2016 was marked by two major political events – Brexit and the election of Donald Trump as the president of the United States. So far, 2017 seems to be relatively calmer than the year before-the European elections came and went without any surprises and Brexit negotiations are expected to resume after the general election. Is this the calm before the storm or are more surprises till in store for the second half of the year? Our FX Strategists, Bilal Hafeez and Jordan Rochester, look at the 'grey swans' of 2017 - unlikely but impactful events.
This is a reality that the market has started to come to grips with, but while we would like to be able to predict black swans, by definition they are unpredictable. However, its close cousin, the grey swan, can be envisaged. These grey swans, in our opinion, lie outside the usual base case and risk scenarios of the analyst community. So we have donned our creative hats and have come up with 10 potential grey swan events for 2017. We have avoided the more widely discussed scenarios (e.g., a break-up of the euro area, a Trump impeachment or a China implosion). Instead, we have selected topics that have not been as widely discussed.
In this video, Bilal and Jordan dive into 5 grey swans that could have a significant geopolitical impact:
EU reform, UK re-joins: The suggest Brexit could reverse and become Bremain requires a series of improbably events that most would vehemently disagree with, including us. But as 2016 was the year politics "stumped the consensus", why couldn't 2017 do the same?

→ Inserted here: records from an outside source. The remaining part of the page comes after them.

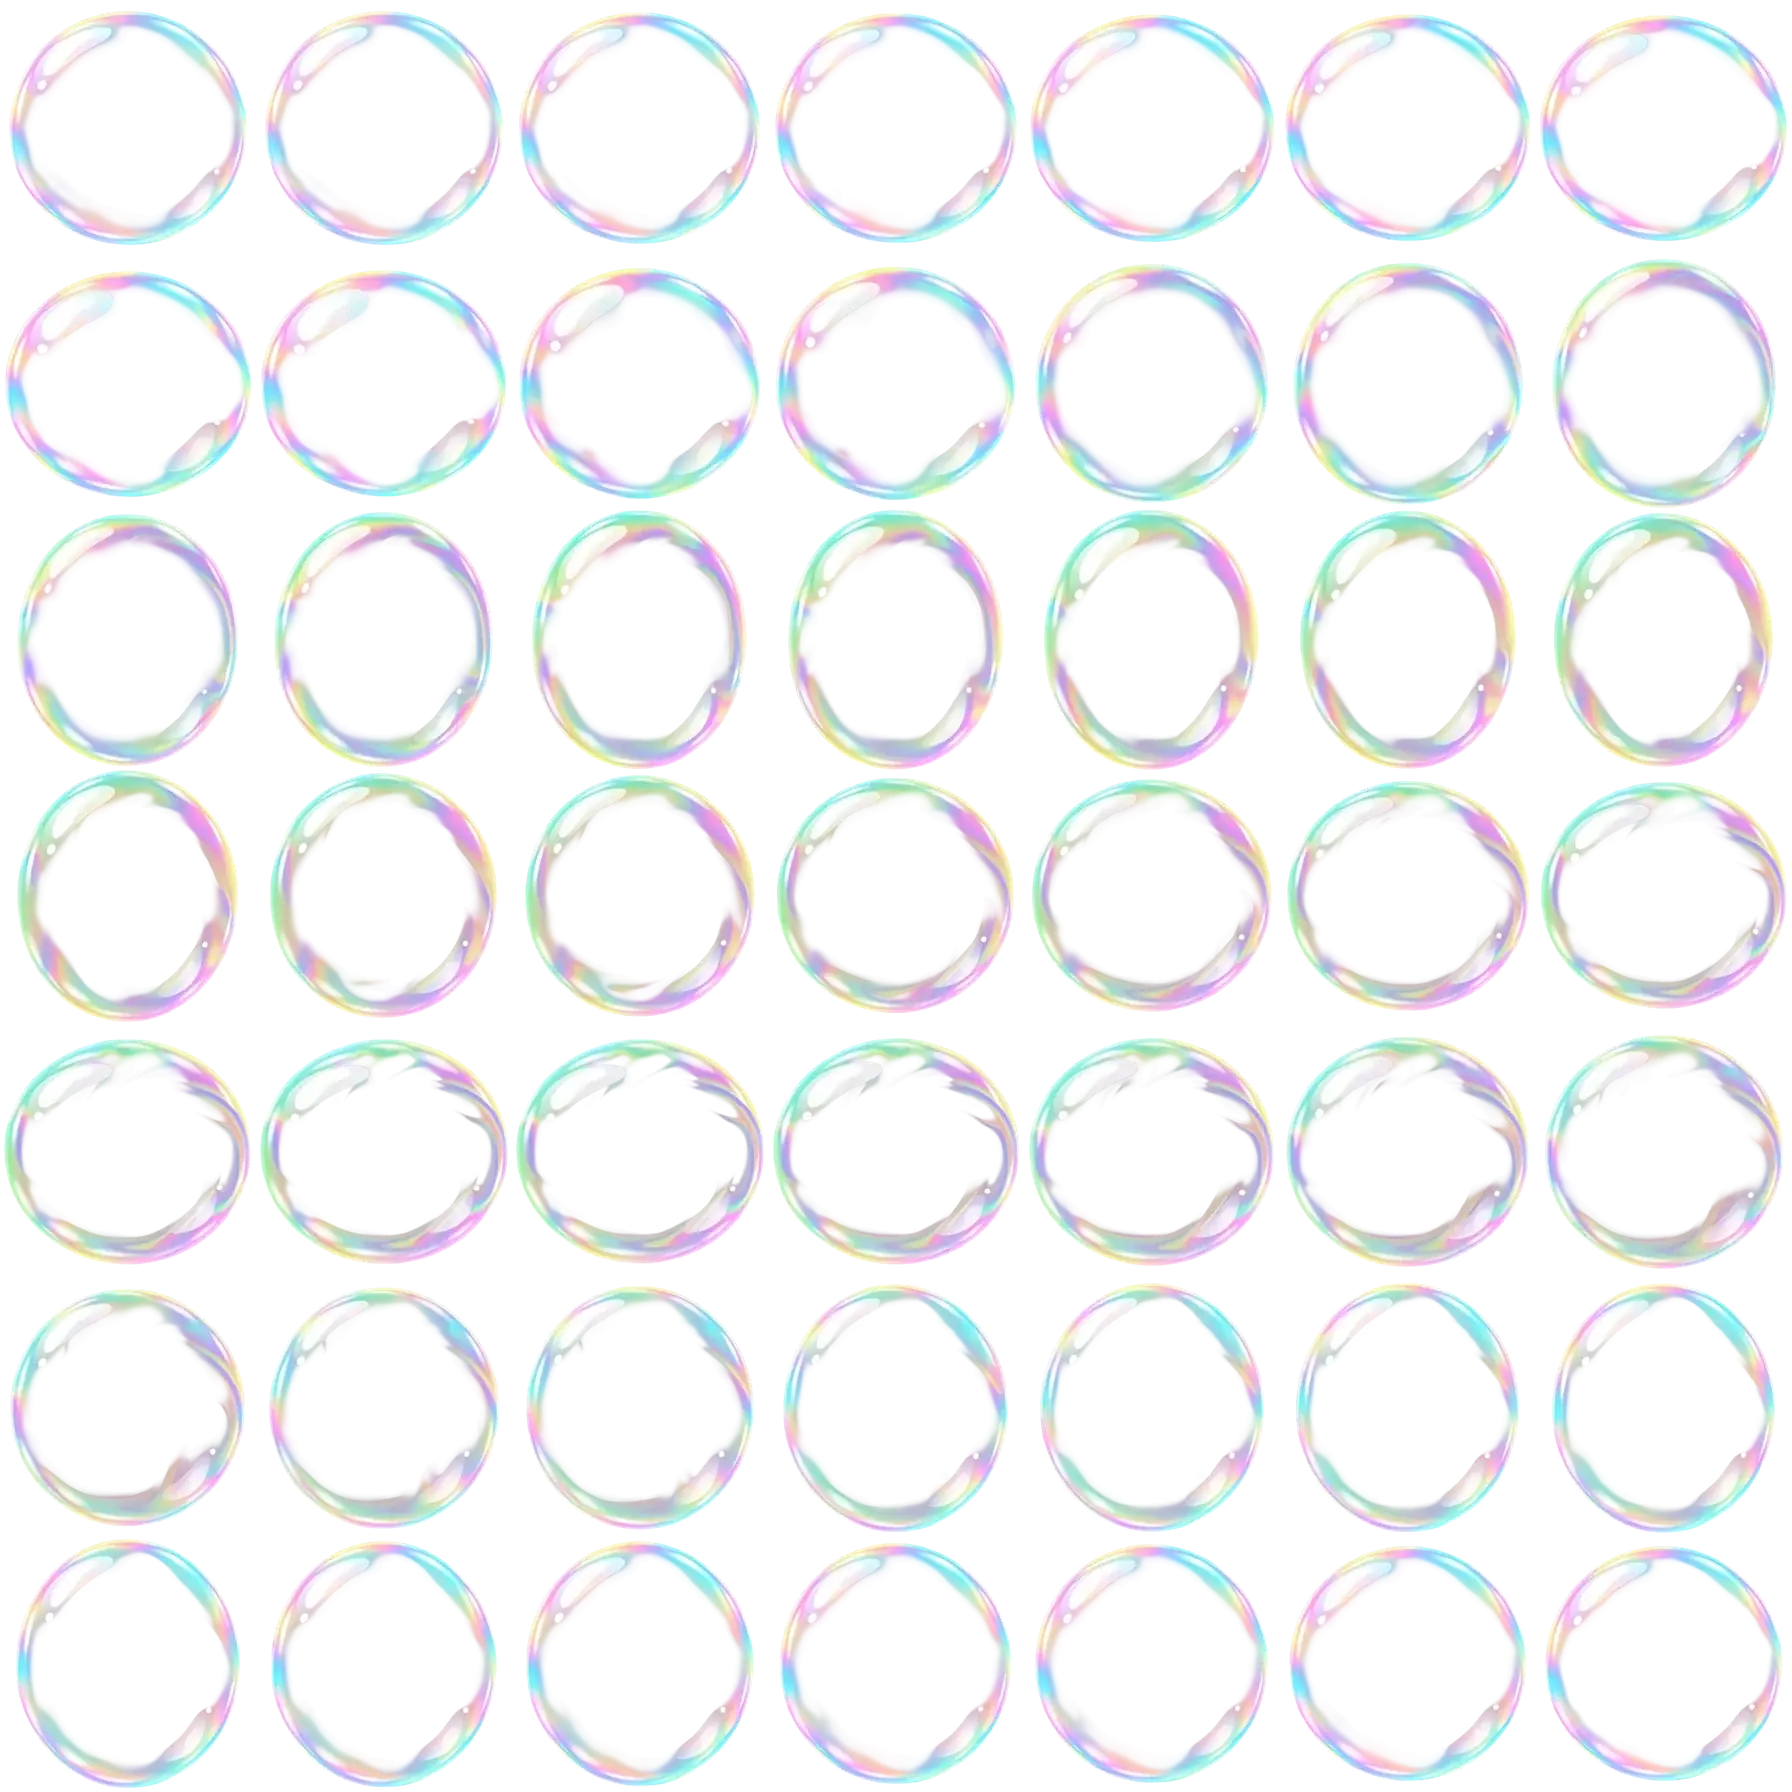
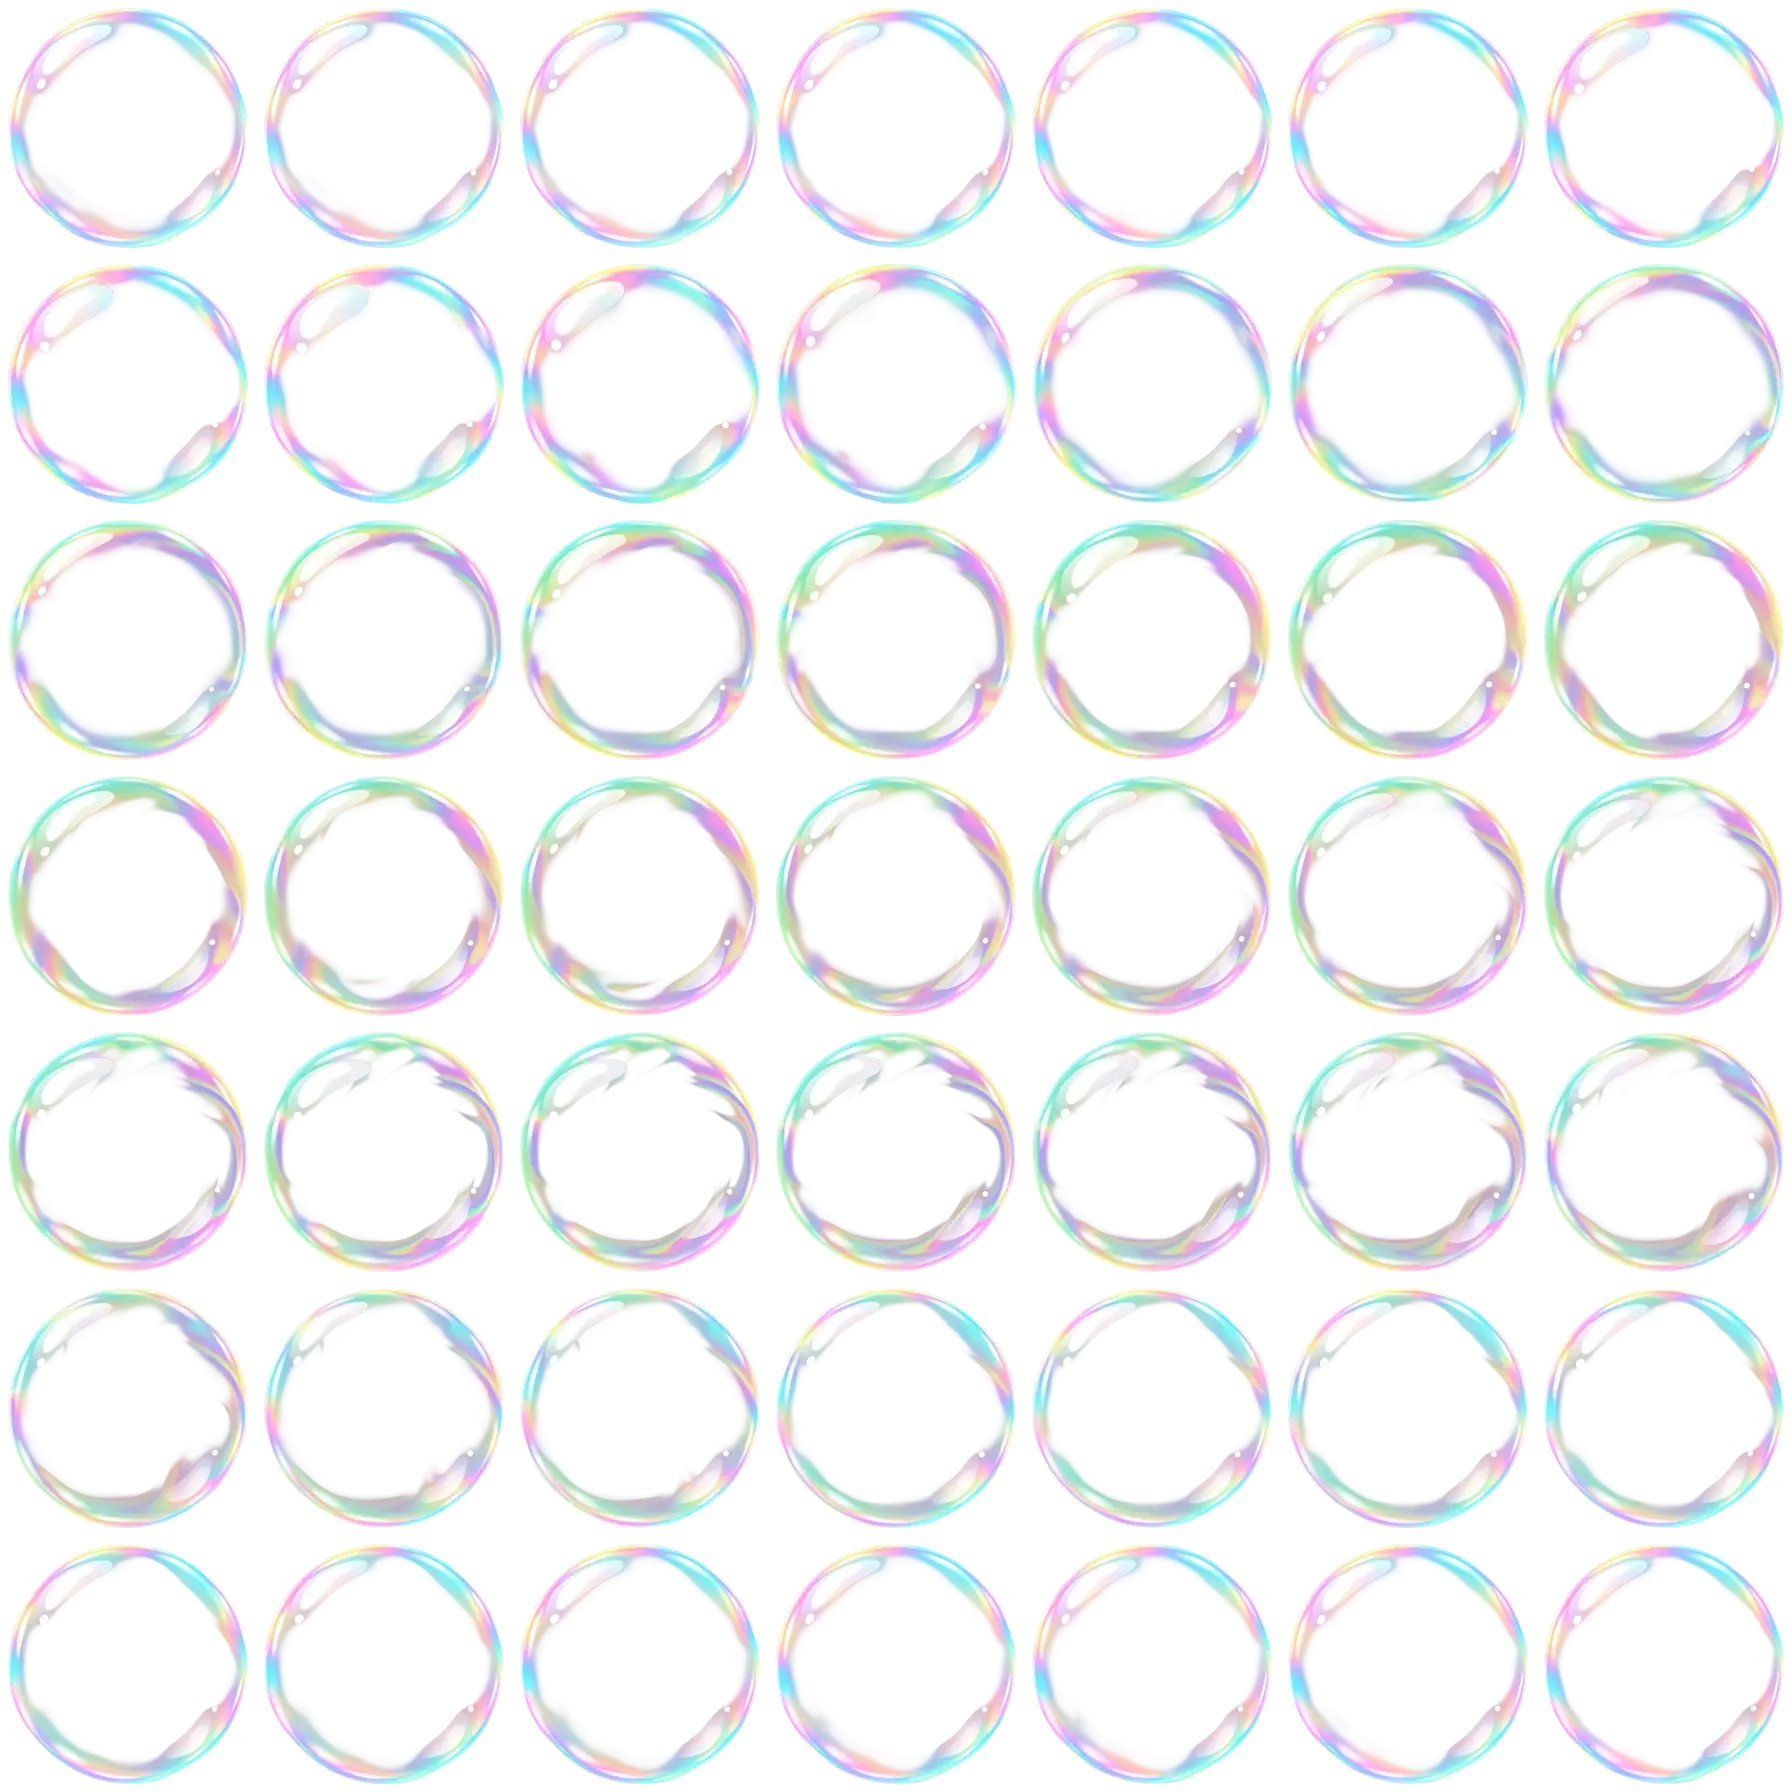
v0.9.172 비누방울 늘 동그랗게·방울이가 통째로 들어가는 크기(몸 크기 따라 같이 변함)

diff --git a/index.html b/index.html
@@ -2358,7 +2358,7 @@
   const elTitle = document.getElementById("overTitle");
   const coinNote = document.getElementById("coinNote");
 
-  const GAME_VERSION = "v0.9.171";
+  const GAME_VERSION = "v0.9.172";
   /* 제작사 스플래시(bamhobak friends 로고) — 2026-09-20 끔. 다시 켜려면 true */
   const SPLASH_USE = false;   // 코드를 고칠 때마다 뒤 두 자리를 올린다
   document.getElementById("ver").textContent = GAME_VERSION;
@@ -2768,9 +2768,9 @@
      왼쪽을 볼 때는 그림을 뒤집으므로 가로 치우침도 함께 뒤집는다. */
   /* v0.9.171 방울 그림 시트 — 7x7 칸(256px), 3초에 한 바퀴 */
   let bubbleSheet = null;
-  { const im = new Image(); im.onload = () => { bubbleSheet = im; }; im.src = "assets/bubble_sheet.webp?1"; }
+  { const im = new Image(); im.onload = () => { bubbleSheet = im; }; im.src = "assets/bubble_sheet.webp?2"; }
   function drawBubbleImg(x, y, r, now, alpha) {
-    const f = Math.floor((now / 3000 % 1) * 49), C = 256, d = r * 2 * 256 / 236;
+    const f = Math.floor((now / 3000 % 1) * 49), C = 256, d = r * 2 * 256 / 240;
     ctx.save(); ctx.globalAlpha *= alpha;
     ctx.drawImage(bubbleSheet, (f % 7) * C, Math.floor(f / 7) * C, C, C, x - d / 2, y - d / 2, d, d);
     ctx.restore();
@@ -16678,8 +16678,11 @@
         const br = hasB ? sh * spr.brr : player.r * hitMul() + 20;
         const bcx2 = hasB ? sw * (spr.bcx - spr.cx) * (flip ? -1 : 1) : 0;
         const bcy2 = hasB ? (FOOT - sh + sh * spr.bcy) : player.hy;
-        drawBubbleImg(bcx2, bcy2, br * 1.06, now, 0.92);
-        if (bubLayers > 1) drawBubbleImg(bcx2, bcy2, br * 1.06 + 9, now + 1500, 0.55);   // 두 겹 — 바깥에 한 겹 더
+        /* v0.9.172 방울이 그림이 통째로 들어가는 크기 — 그림 크기(sw·sh, 커지면 같이 커진다)에서 정한다. 가운데는 그림 한가운데 */
+        const cx3 = sw * (0.5 - spr.cx) * (flip ? -1 : 1), cy3 = FOOT - sh * 0.5;
+        const rr = Math.max(br * 1.06, Math.hypot(sw, sh) * 0.46);
+        drawBubbleImg(cx3, cy3, rr, now, 0.92);
+        if (bubLayers > 1) drawBubbleImg(cx3, cy3, rr + 9, now + 1500, 0.55);   // 두 겹 — 바깥에 한 겹 더
       } else if (bubbleOn) {                       // 비누방울 보호막 — 몸에 딱 맞춘다
         const hasB = spr.brr !== undefined;
         const br = hasB ? sh * spr.brr : player.r * hitMul() + 20;

diff --git a/README.md b/README.md
@@ -5,7 +5,7 @@
 👉 **플레이: https://bamhobak.github.io/ddongpi/**
 
 > 이 문서는 `index.html` 의 실제 값을 옮겨 적은 것입니다. 숫자를 고쳤으면 여기도 같이 고쳐 주세요.
-> 마지막으로 맞춰 본 판: **v0.9.171**
+> 마지막으로 맞춰 본 판: **v0.9.172**
 
 ## ⚔ 대전모드 (v0.8.24 한 폰 · v0.8.25 두 폰)
 시작하기를 누르면 **[방 만들기] · [방 참가](방 번호 4자리) · [한 폰으로 둘이서]** 를 고릅니다.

China floats currency: The probability of China shifting to a complete market-determined FX regime in the near term is very low in our view, and the current path of periodic FX flexibility and active FX intervention is likely to continue over the next 12 months at least.
Fed muzzled: During the election campaign, Donald Trump made his disapproval of the Federal Reserve and of Chair Yellen quite clear, and mentioned repeatedly that interest rates should be much higher, that the Federal Reserve balance sheet should be reduced and that the central bank was playing politics with its monetary policy.
Russia flexes its muscles: The idea of Russian military aggression in Eastern Europe is an extreme event. It is not our baseline at all that Russia will undertake any military engagement against Emerging Europe in 2017. President Putin is likely to be kept busy however the foundations for such a risk may well emerge.
Japan's Abe loses power: We are expecting a general election sometime in 2017. The ruling coalition currently holds the super majority in the lower house and current polling suggests opposition parties remain unpopular. The biggest political shock would therefore be anything that fractures this stability.